8 cores and above - Is the race worth it?

AMD has announced plans to beat Intel to 12 cores, releasing both 8 and 12 core processors, codenamed Magny-Cours, in Q1 2010.  It has also announced that it will in 2011 roll out its 32 nm Bulldozer core, which will feature up to 16 cores, running on the new Sandtiger architecture.  In short -- AMD plans to beat Intel in the core race.

You may note that Engineers at Sandia National Laboratories did simulation of 8, 16 and 32 cores, and have opined that performance of multi-core machines would level off or even decline beyond 8 cores,due to limited memory bandwidth.

Read more here.

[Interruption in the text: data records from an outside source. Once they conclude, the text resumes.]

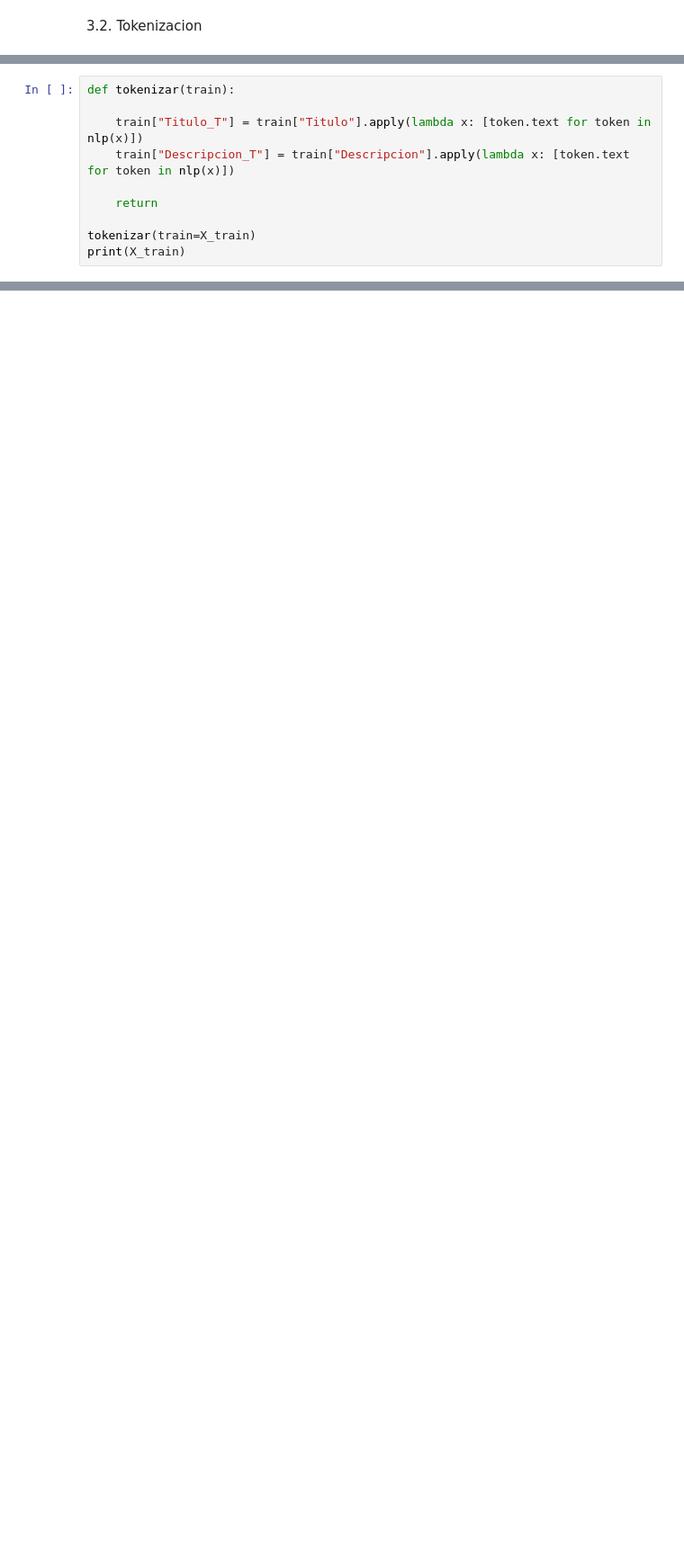
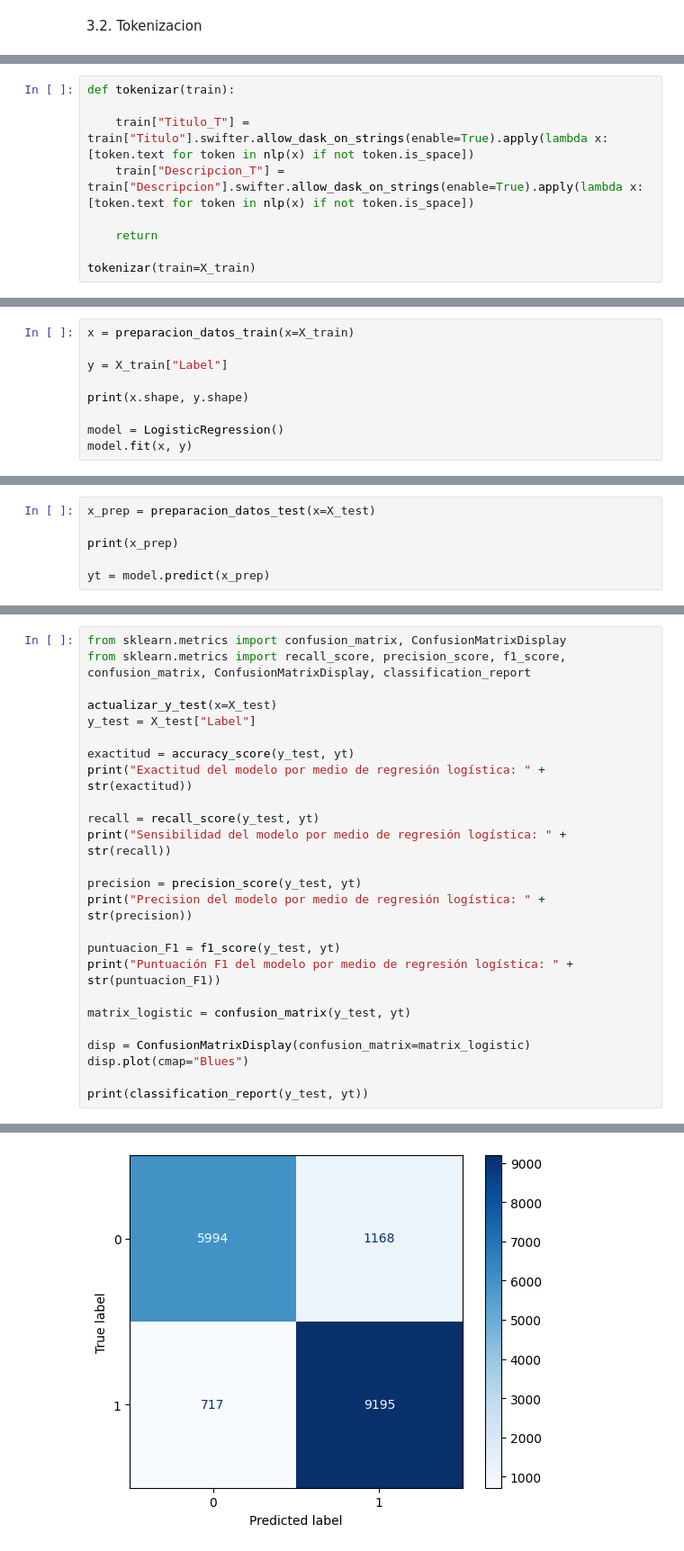
Before and after one commit to G17-BI-2025-1/Proyecto_1, a Jupyter notebook: proy.ipynb, the cells around one changed output, grey strips where cells are left out. Shown at 90% size. Cells and saved outputs as stored; diff of their text form; blank space fills up the shorter version.

Commit message:
Regresion Logistica Funcionando

```diff
--- a/proy.ipynb
+++ b/proy.ipynb
@@ -529,10 +553,9 @@ print(X_train)
 # %%
 def tokenizar(train):
 
-    train["Titulo_T"] = train["Titulo"].apply(lambda x: [token.text for token in nlp(x)])
-    train["Descripcion_T"] = train["Descripcion"].apply(lambda x: [token.text for token in nlp(x)])
+    train["Titulo_T"] = train["Titulo"].swifter.allow_dask_on_strings(enable=True).apply(lambda x: [token.text for token in nlp(x) if not token.is_space])
+    train["Descripcion_T"] = train["Descripcion"].swifter.allow_dask_on_strings(enable=True).apply(lambda x: [token.text for token in nlp(x) if not token.is_space])
 
     return
 
 tokenizar(train=X_train)
-print(X_train)
@@ -556,0 +641,9 @@ print(X_train)
+# %%
+x = preparacion_datos_train(x=X_train)
+
+y = X_train["Label"]
+
+print(x.shape, y.shape)
+
+model = LogisticRegression()
+model.fit(x, y)
@@ -556,0 +655,6 @@ print(X_train)
+# %%
+x_prep = preparacion_datos_test(x=X_test)
+
+print(x_prep)
+
+yt = model.predict(x_prep)
@@ -556,0 +681,26 @@ print(X_train)
+# %%
+from sklearn.metrics import confusion_matrix, ConfusionMatrixDisplay
+from sklearn.metrics import recall_score, precision_score, f1_score, confusion_matrix, ConfusionMatrixDisplay, classification_report
+
+actualizar_y_test(x=X_test)
+y_test = X_test["Label"]
+
+exactitud = accuracy_score(y_test, yt)
+print("Exactitud del modelo por medio de regresión logística: " + str(exactitud))
+
+recall = recall_score(y_test, yt)
+print("Sensibilidad del modelo por medio de regresión logística: " + str(recall))
+
+precision = precision_score(y_test, yt)
+print("Precision del modelo por medio de regresión logística: " + str(precision))
+
+puntuacion_F1 = f1_score(y_test, yt)
+print("Puntuación F1 del modelo por medio de regresión logística: " + str(puntuacion_F1))
+
+matrix_logistic = confusion_matrix(y_test, yt)
+
+disp = ConfusionMatrixDisplay(confusion_matrix=matrix_logistic)
+disp.plot(cmap="Blues")
+
+print(classification_report(y_test, yt))
+# %% [output]
@@ -556,0 +719 @@ print(X_train)
+[figure, added]
```
Also changed, not shown: parts of 29 cells of this notebook.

At the heart of the trouble is the so-called memory wall—the growing disparity between how fast a CPU can operate on data and how fast it can get the data it needs. Although the number of cores per processor is increasing, the number of connections from the chip to the rest of the computer is not. So keeping all the cores fed with data is a problem. In informatics applications, the problem is worse, explains Richard C. Murphy, a senior member of the technical staff at Sandia, because there is no physical relationship between what a processor may be working on and where the next set of data it needs may reside. Instead of being in the cache of the core next door, the data may be on a DRAM chip in a rack 20 meters away and need to leave the chip, pass through one or more routers and optical fibers, and find its way onto the processor.

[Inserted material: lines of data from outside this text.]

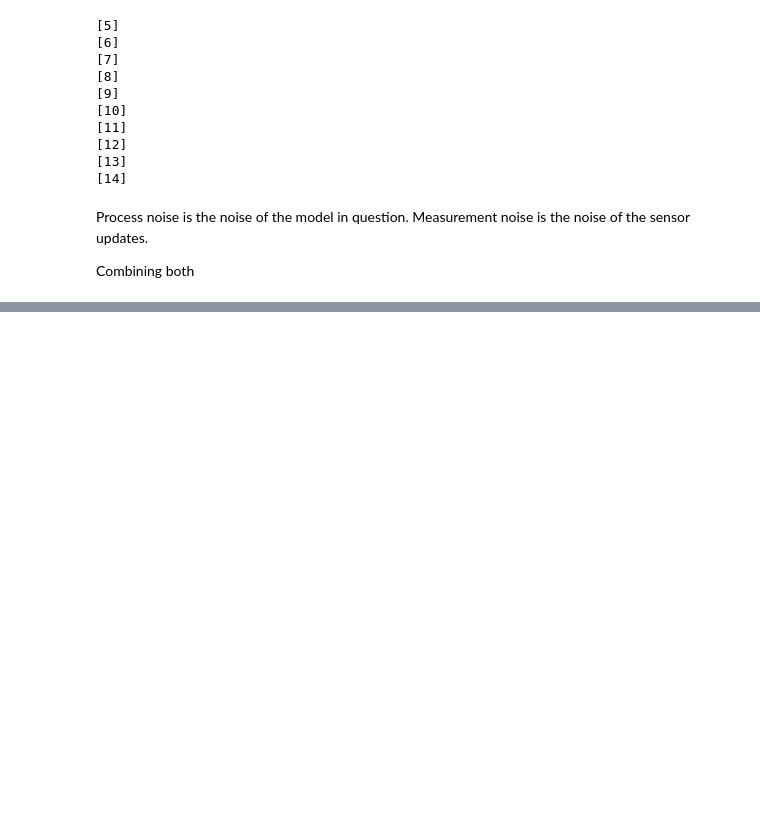
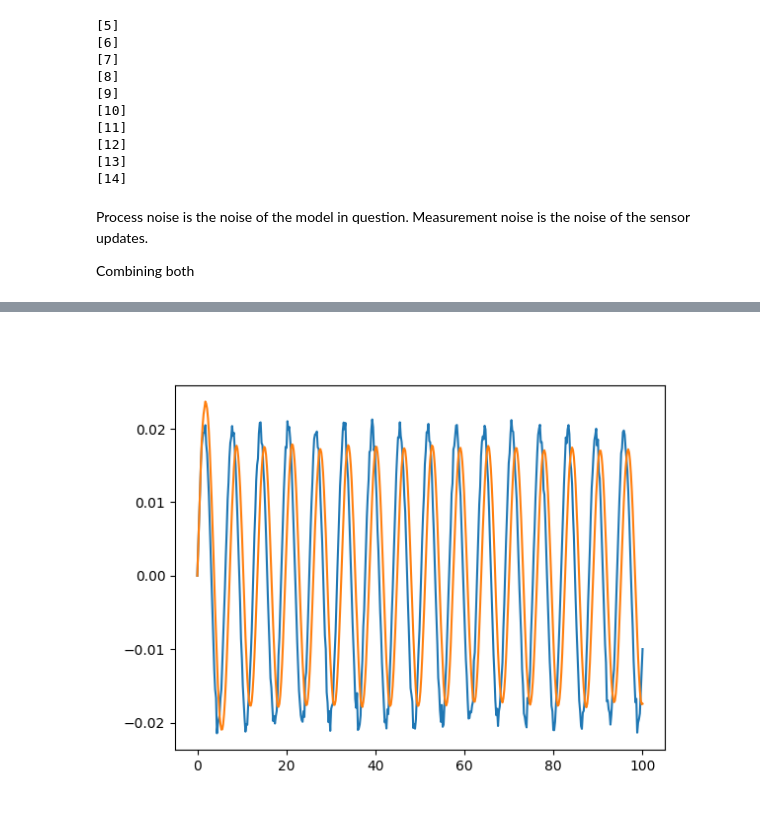
Before and after one commit to Liam-McCord/OrbiTool-Trajectory-Optimizer, a Jupyter notebook: KalmanFilterPlay.ipynb, the cells around one changed output, grey strips where cells are left out. Cells and saved outputs as stored; diff of their text form; code cells hidden in the pictures; blank space fills up the shorter version.

```diff
--- a/KalmanFilterPlay.ipynb
+++ b/KalmanFilterPlay.ipynb
@@ -262,0 +366,47 @@ Estimated velocity:  2.4605210925457914
+# %%
+import numpy as np
+import matplotlib.pyplot as plt
+%matplotlib widget
+
+from filterpy.common import Q_discrete_white_noise
+from filterpy.kalman import KalmanFilter
+
+
+
+level_data_x = np.linspace(0,100,500)
+#level_data_y = np.linspace(0,100,100)
+level_data_y = np.sin(level_data_x)
+level_data_y[:] *= np.random.normal(0.02,0.001,500)
+axes2 = plt.axes()
+
+# ITS PER MEASUREMENT
+
+kalman_list = []
+
+
+f = KalmanFilter (dim_x=2, dim_z=1)
+
+
+f.F = np.array([[1.,1.],
+                [0.,1.]])
+
+f.H = np.array([[1.,0.]])
+
+f.P = np.array([[1000.,    0.],
+                [   0., 1000.] ])
+
+f.R = np.array([[5.]])
+
+f.Q = Q_discrete_white_noise(dim=2, dt=0.1, var=0.13)
+
+for z in level_data_y:
+    f.predict()
+    f.update(z)
+    kalman_list.append(f.x[0,0])
+
+axes2.plot(level_data_x, level_data_y)
+axes2.plot(level_data_x, kalman_list)
+plt.show()
+#do_something_with_estimate (f.x)
+# %% [output]
+[figure, added]
```
Also changed, not shown: parts of 8 cells of this notebook, 6 other files.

I would really love to run the MT tests that would show the performance at 6 and 8 core. Searching ...

Sunday, April 12, 2009

Go for that “Impulse Purchase”

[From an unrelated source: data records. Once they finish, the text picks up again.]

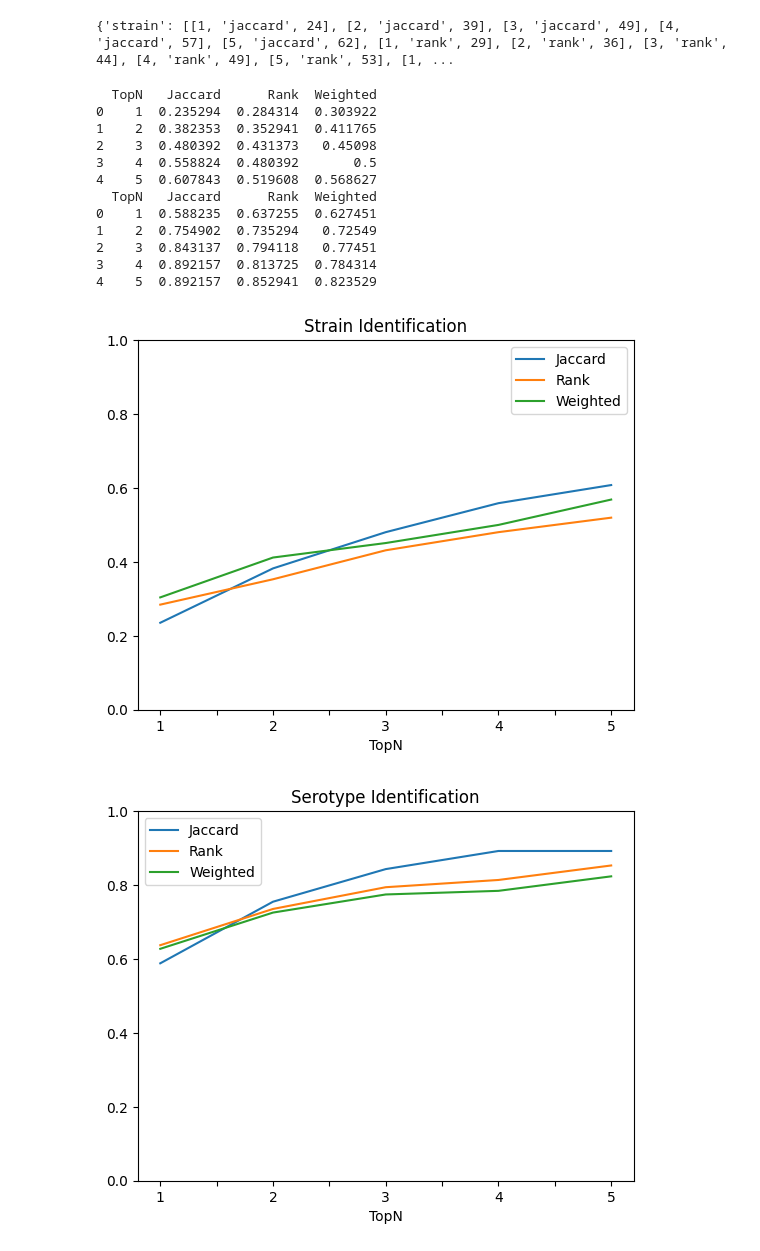
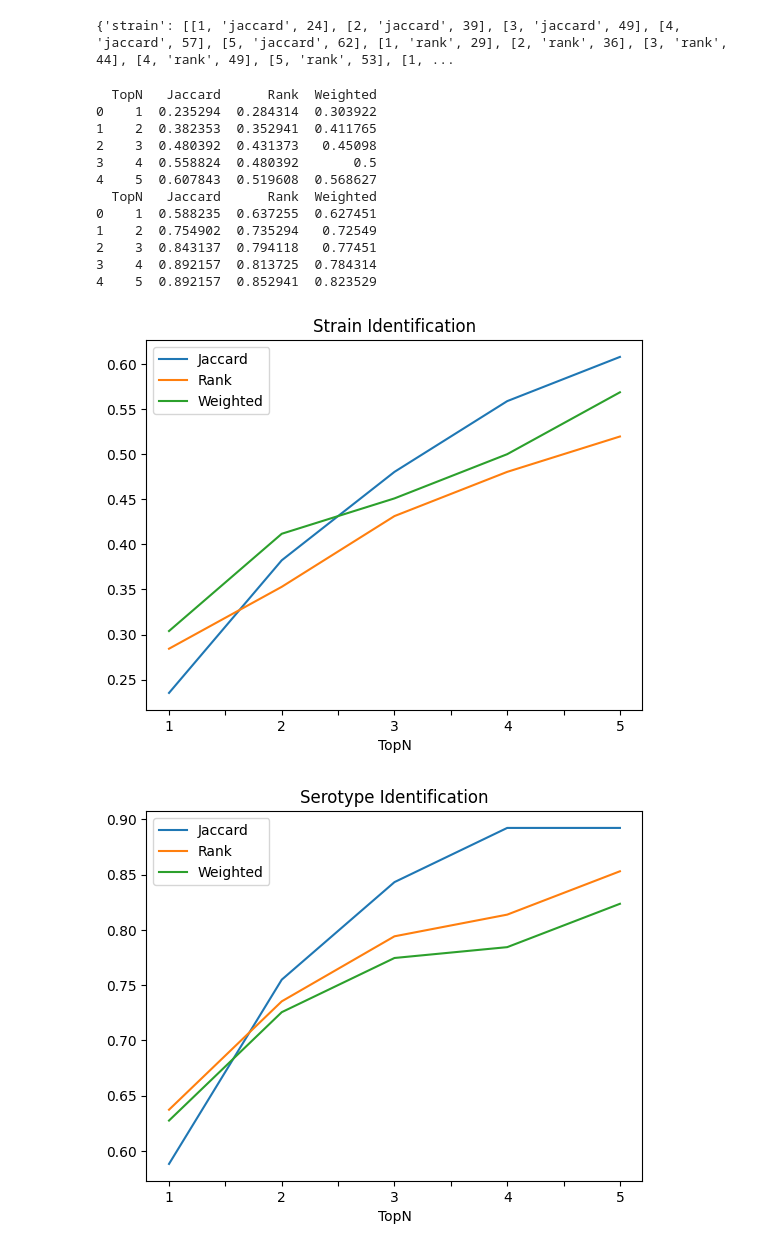
Before and after one commit to kuhaha/biotype, a Jupyter notebook: test4_biotype.ipynb, the cells around one changed output. Saved outputs shown, nothing was run; the diff lists cells and outputs as text; code cells hidden in the pictures.

```diff
--- a/test4_biotype.ipynb
+++ b/test4_biotype.ipynb
@@ -148,32 +148,32 @@ print(stat)
 # %%
 import numpy as np
 
 for target in  ['strain', 'serotype']:
 
     ja = [x[2] for x in stat[target] if x[1]=='jaccard']
     rk = [x[2] for x in stat[target] if x[1]=='rank']
     wt = [x[2] for x in stat[target] if x[1]=='weighted']
     my_stat = []
     for topn in range(1, 6):
         my_stat.append([topn, ja[topn-1]/n, rk[topn-1]/n, wt[topn-1]/n])
     my_array = np.array(my_stat, dtype=object)
     # print(my_array)
     df = pd.DataFrame(my_array, columns = ['TopN','Jaccard','Rank', 'Weighted'])
     print(df)
     title = f"{target} identification".title()
-    df.plot(x='TopN',y=['Jaccard','Rank', 'Weighted'],ylim=[0,1.0], title=title)
+    df.plot(x='TopN',y=['Jaccard','Rank', 'Weighted'], title=title)
 # %% [output]
   TopN   Jaccard      Rank  Weighted
 0    1  0.235294  0.284314  0.303922
 1    2  0.382353  0.352941  0.411765
 2    3  0.480392  0.431373   0.45098
 3    4  0.558824  0.480392       0.5
 4    5  0.607843  0.519608  0.568627
   TopN   Jaccard      Rank  Weighted
 0    1  0.588235  0.637255  0.627451
 1    2  0.754902  0.735294   0.72549
 2    3  0.843137  0.794118   0.77451
 3    4  0.892157  0.813725  0.784314
 4    5  0.892157  0.852941  0.823529
-[figure, old version]
+[figure, new version]
-[figure, old version]
+[figure, new version]
```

‘Planned purchase’ is something I have been doing for past several years. It is generally believed that as you “mature” you do more planned purchases versus impulsive purchases. Impulsive purchase has been linked with the “impulsive youth”. Sometimes is has also been associated with immaturity. While, planned purchase is something I have generally been very proud of, I have lately realized the downside of this approach, and I am beginning to think if it is a bad thing.

Planned purchase is invariable associated with – a) massive market research, b) massive product research, c) understanding your own requirements, d) deciding the exact price point for best price performance ratio, e) sometime getting into the microscopic details of the product, for differentiation in a commoditized product, technology or service. All this might take anywhere from a few days to a few months – eventually leading to a “better purchase”.

When you buy something, one of the important things that must happen after the purchase is – “you must derive great sense of satisfaction from your purchase”. I have come up with an approximate relationship between satisfaction and the research you do on the product, the relationship is:

So, I am postulating that the satisfaction is inversely proportional to the amount of research you do on the product. The more you do research, the less satisfaction you get after doing the purchase.

If you are buying an electronic gadget, many times, there are several less documented small features that come in with a gadget – like a quick-access button in a smartphone, a hidden pocket in a backpack or the cool 3.2MP webcam in a laptop. These features almost appear like “serendipity” when you accidentally find it, you feel pleasantly surprised in your new gadget. All that surprise is gone when you have done 4 months of study on all the smartphones available in the market. I feel that this is a big bummer.

An extension of the above rule is that satisfaction is directly proportional to the ‘Impulsiveness of Purchase’. I think there are ample examples of my friends who have purchased stuff with little research, and have been immensely satisfied with their purchase.

What do you think?

A caveat to these rules will be – don’t apply this on large sized purchases. Like don’t apply this when buying a house or a car ?

So, guess what, as of today, I am shifting my slider from the ‘planned purchase’ to the ‘impulsive purchase’ side.

Tuesday, April 07, 2009

Analysis: Which URL Shortening Service Should You Use?

Danny Sullivan has a written a great writeup on comparing different URL shortners. The article is really interesting, you should read it here.

Danny presented this table in the article, which is the key document in this article. Check it out.

I also did a quick search of the popularity of each of the URL shortening service. Here are the results: 23,000,000 3,840,000 3,160,000 480,000 144,000
snurl 109,000 8,810 6,060